At the population level, he said, a pregnant woman exposed to high levels of lead could increase the risk of premature delivery or miscarriage.

“But for premature births, we don’t see lead. We’re just saying it just happens,” Lanphear said. “So that’s the dilemma is that it’s insidious.”

Beyond that, Edwards said screening programs are not designed to target children most at risk of being exposed to lead-contaminated water.

Surveillance programs typically target toddlers, who are at risk of exposure to lead paint from crawling and putting objects in their mouths. But fetuses and infants using formula are most exposed to lead in water.

Edwards said the health department is inclined to assume the water is safe because the utility should be monitoring lead.

“And so no one is testing the age group most likely to show the damage to health,” he said.

Lanphear said it’s frustrating, but not surprising, that state governments don’t know where the lead pipes are.

“We have really, in many ways, ignored even the most basic public health infrastructure,” Lanphear said, while emphasizing expensive cures and cost-effective technological advancements.

“We’ve overlooked things that are fundamental to health, like clean water, clean air, food that’s not contaminated with lead and other chemicals.”

Situations like this in Trenton, Hanna-Attisha said, are a wake-up call that “we’re not listening to science, we’re not protecting children.” She said it’s a reminder that the Biden administration’s infrastructure package is important for finding those “poison straws underground.”

“We continue to blunt the potential of so many children by not addressing this issue,” she said.

But she said there was hope now.
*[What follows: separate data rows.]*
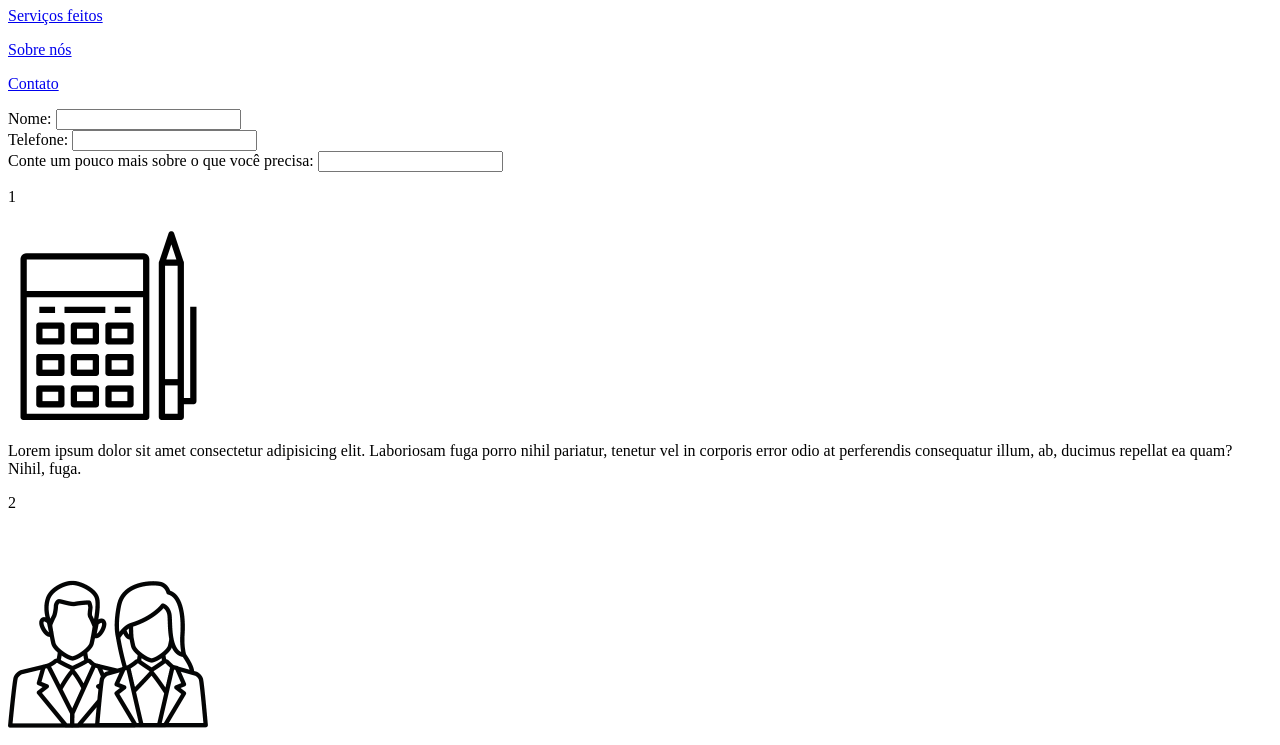
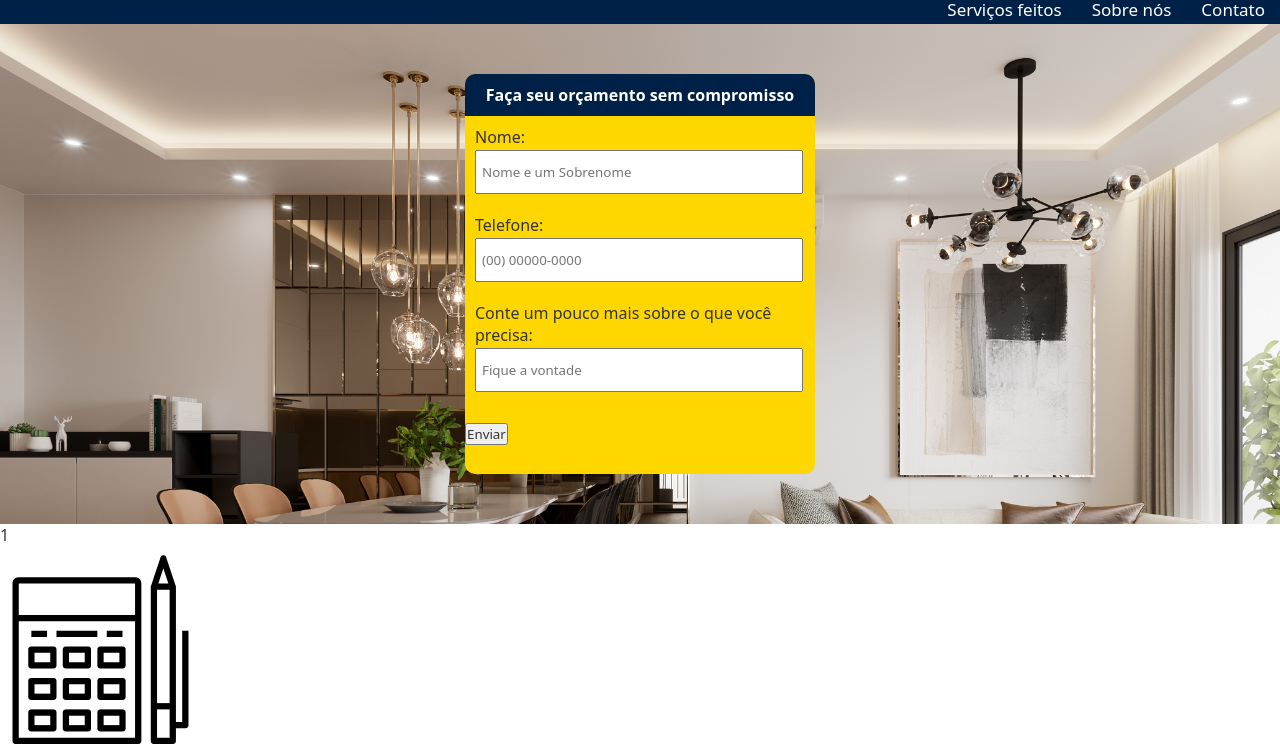
Before and after one commit to vitormandroti/projetos, a plain HTML site: page design-interiores/index.html in a window 1280 px wide. Shown: the part 73-818 px from the top of the page. Drawn offline with Linux system fonts and the light colour scheme.

Commit message:
menu and header

```diff
--- /dev/null
+++ b/design-interiores/estilo/mediaquery.css
@@ -0,0 +1,27 @@
+@media screen and (min-width: 601px) {
+    :root {
+        --principal: #002147;
+        --secundaria: #FFD700;
+    }
+
+    #menu {
+        display: block;
+    }
+
+    #menu-icon {
+        display: none;
+    }
+
+    #container-menu {
+        background-color: var(--principal);
+        height: 30px;
+        display: flex;
+        flex-flow: row nowrap;
+        justify-content: flex-end;
+        align-items: center;
+    }
+
+    #menu a:hover {
+        color: darkgray;
+    }
+}
--- /dev/null
+++ b/design-interiores/estilo/style.css
@@ -0,0 +1,81 @@
+@charset "UTF-8";
+
+* {
+    margin: 0px;
+    padding: 0px;
+    font-family: system-ui, -apple-system, BlinkMacSystemFont, 'Segoe UI', Roboto, Oxygen, Ubuntu, Cantarell, 'Open Sans', 'Helvetica Neue', sans-serif;
+    color: #333333;
+}
+
+:root {
+    --principal: #002147;
+    --secundaria: #FFD700;
+}
+
+/*CABEÇALHO*/
+header {
+    background-color: var(--principal);
+}
+
+header h1 {
+    text-align: center;
+    padding: 12px 5px;
+    color: white;
+}
+
+header img {
+    height: 30px;
+    padding-left: 10px;
+}
+
+/*MENU*/
+#menu {
+    display: none;
+    background-color: lightslategray;
+}
+
+#menu a {
+    color: white;
+    text-decoration: none;
+    font-size: 17px;
+    padding: 0px 15px;
+}
+
+/*PRIMEIRADOBRA + FORMULÁRIO*/
+#primeiradobra {
+    background-image: url(../imagens/imagem-primeiradobra.png);
+    background-attachment: fixed;
+    height: 500px;
+
+    display: flex;
+    flex-flow: column nowrap;
+    justify-content: center;
+    align-items: center;
+}
+
+section #formulario {
+    background-color: var(--secundaria);
+    width: 350px;
+    height: 400px;
+    border-radius: 10px;
+}
+
+#formulario p {
+    background-color: var(--principal);
+    color: white;
+    font-weight: bold;
+    text-align: center;
+    border-radius: 10px 10px 0px 0px;
+    padding: 10px;
+}
+
+#formulario form {
+    padding: 10px;
+}
+
+#formulario input {
+    height: 30px;
+    width: 95%;
+    margin: 2px 0px 20px 0px;
+    padding: 5px;
+}
--- a/design-interiores/index.html
+++ b/design-interiores/index.html
@@ -6,27 +6,39 @@
     <meta name="description" content="Design de interiores do clássico ao moderno! Aqui na Espaços Elegantes você faz um orçamento sem compromisso algum e terá um trabalho feito por especialistas certificados.">
     <title>Espaços Elegantes</title>
     <link rel="shortcut icon" href="icons/home_24dp_E8EAED_FILL0_wght400_GRAD0_opsz24.png" type="image/x-icon">
+    <link rel="stylesheet" href="estilo/style.css" media="all">
+    <link rel="stylesheet" href="estilo/mediaquery.css">
 </head>
-<body>
+
+<body onresize="tamanho()">
     <header>
         <h1>Espaços Elegantes</h1>
-        <nav>
-            <p><a href="http://">Serviços feitos</a></p>
+        <span id="menu-icon" onclick="cliquemenu()">
+            <img src="icons/menu_24dp_E8EAED_FILL0_wght400_GRAD0_opsz24.png" alt="Icone que quando clicado aparece o menu de navegação">
+        </span>
+        <nav id="menu">
+            <div id="container-menu">
+                <p><a href="#servicos-feitos">Serviços feitos</a></p>
                 <p><a href="http://">Sobre nós</a></p>
                 <p><a href="http://">Contato</a></p>
+            </div>
         </nav>
     </header>
 
     <main>
         <section id="primeiradobra">
+            <div id="formulario">
+                <p>Faça seu orçamento sem compromisso</p>
                 <form>
                     <label for="name">Nome:</label>
-                <input type="text" name="nome" id="name"><br>
+                    <input type="text" name="nome" id="name" placeholder="Nome e um Sobrenome"><br>
                     <label for="phone">Telefone:</label>
-                <input type="tel" name="telefone" id="phone"><br>
+                    <input type="tel" name="telefone" id="phone" placeholder="(00) 00000-0000"><br>
                     <label for="text">Conte um pouco mais sobre o que você precisa:</label>
-                <input type="text" name="texto" id="text"><br>
+                    <input type="text" name="texto" id="text" placeholder="Fique a vontade"><br>
                 </form>
+                <button type="submit">Enviar</button>
+            </div>
         </section>
 
         <section id="segundadobra" class="container">
@@ -56,7 +68,7 @@
         </section>
 
         <section id="terceiradobra" class="container">
-            <h2>O que já fizemos?</h2>
+            <h2 id="servicos-feitos">O que já fizemos?</h2>
 
             <div class="child">
                 <img src="imagens/projeto-1.png" alt="Imagem de um ambiente decorado pela Espaços Elegantes, em um estilo moderno">
@@ -151,5 +163,25 @@
             <p>&copy;Todos Direitos Reservados</p>
         </div>
     </footer>
+
+    <script>
+        const menu = document.getElementById('menu');
+
+        function cliquemenu() {
+            if (menu.style.display === 'none' || menu.style.display === '') {
+                menu.style.display = 'block';
+            } else {
+                menu.style.display = 'none';
+            }
+        }
+
+        function tamanho() {
+            if (window.innerWidth >= 601) {
+                menu.style.display = 'block';
+            } else {
+                menu.style.display = 'none';
+            }
+        }
+    </script>
 </body>
 </html>
```
Lines whose indentation alone changed are shown as unchanged.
“The Infrastructure Act is the biggest federal investment in water infrastructure,” she said, “the biggest federal investment ever in eliminating lead from water. It’s not all the money, but it’s a lot of money that will hopefully end up solving this long-standing problem.